Report every line of the records below that contains the word "shown".

○ ○ ○ ○ ○ ○ ○

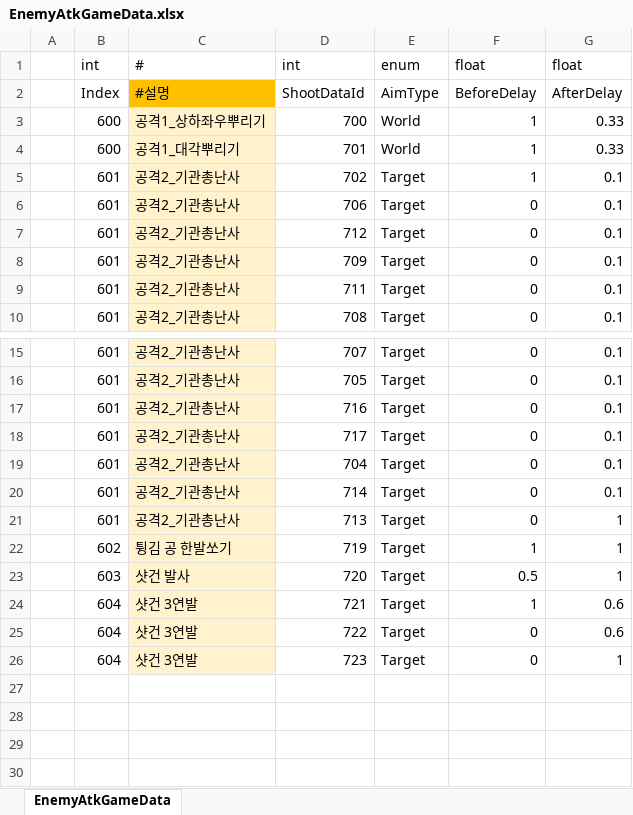
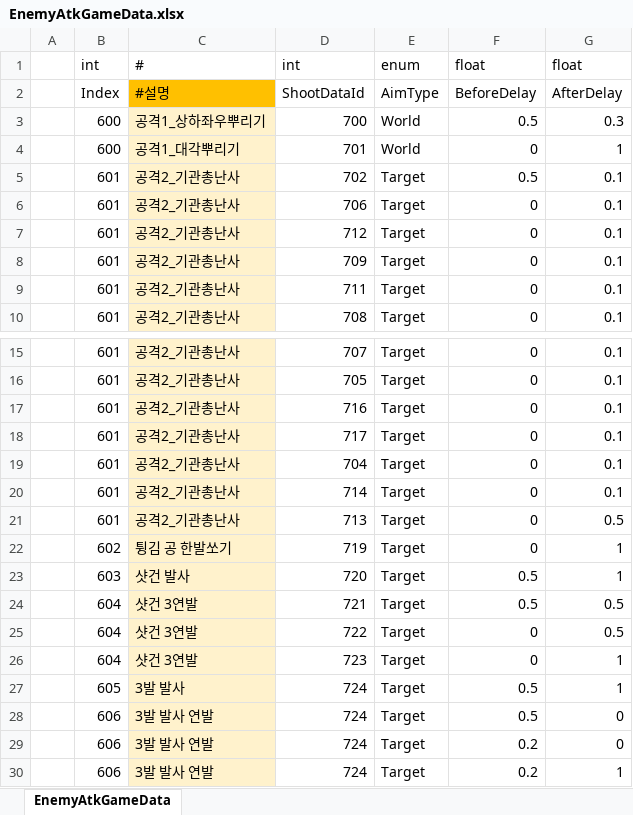
Before and after one commit to Cuty444/QT_Proto, an Excel workbook: _GameData/EnemyAtkGameData.xlsx, sheet EnemyAtkGameData, drawn as a sheet; only a part is shown, gaps mark what is left out; values as stored, in another font and other column widths than the file's, no borders; table styles not drawn; the diff names each change by its address in the sheet, - before the commit and + after, or states it on an @@ line.

```diff
--- a/_GameData/EnemyAtkGameData.xlsx (sheet EnemyAtkGameData)
+++ b/_GameData/EnemyAtkGameData.xlsx (sheet EnemyAtkGameData)
-F3: 1
+F3: 0.5
-G3: 0.33
+G3: 0.3
-F4: 1
+F4: 0
-G4: 0.33
+G4: 1
-F5: 1
+F5: 0.5
-G21: 1
+G21: 0.5
-F22: 1
+F22: 0
-F24: 1
+F24: 0.5
-G24:G25: 0.6
+G24:G25: 0.5
+row 27:  | 605 | 3발 발사 | 724 | Target | 0.5 | 1
+row 28:  | 606 | 3발 발사 연발 | 724 | Target | 0.5 | 0
+row 29:  | 606 | 3발 발사 연발 | 724 | Target | 0.2 | 0
+row 30:  | 606 | 3발 발사 연발 | 724 | Target | 0.2 | 1
```
Also changed, not shown: _GameData/CharacterAtkGameData.xlsx, _GameData/DropGameData.xlsx, 15 other files.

○ ○ ○ ○ ○ ○ ○

**EXERCISE RESULT:**
Before and after one commit to Cuty444/QT_Proto, an Excel workbook: _GameData/EnemyAtkGameData.xlsx, sheet EnemyAtkGameData, drawn as a sheet; only a part is shown, gaps mark what is left out; values as stored, in another font and other column widths than the file's, no borders; table styles not drawn; the diff names each change by its address in the sheet, - before the commit and + after, or states it on an @@ line.
Also changed, not shown: _GameData/CharacterAtkGameData.xlsx, _GameData/DropGameData.xlsx, 15 other files.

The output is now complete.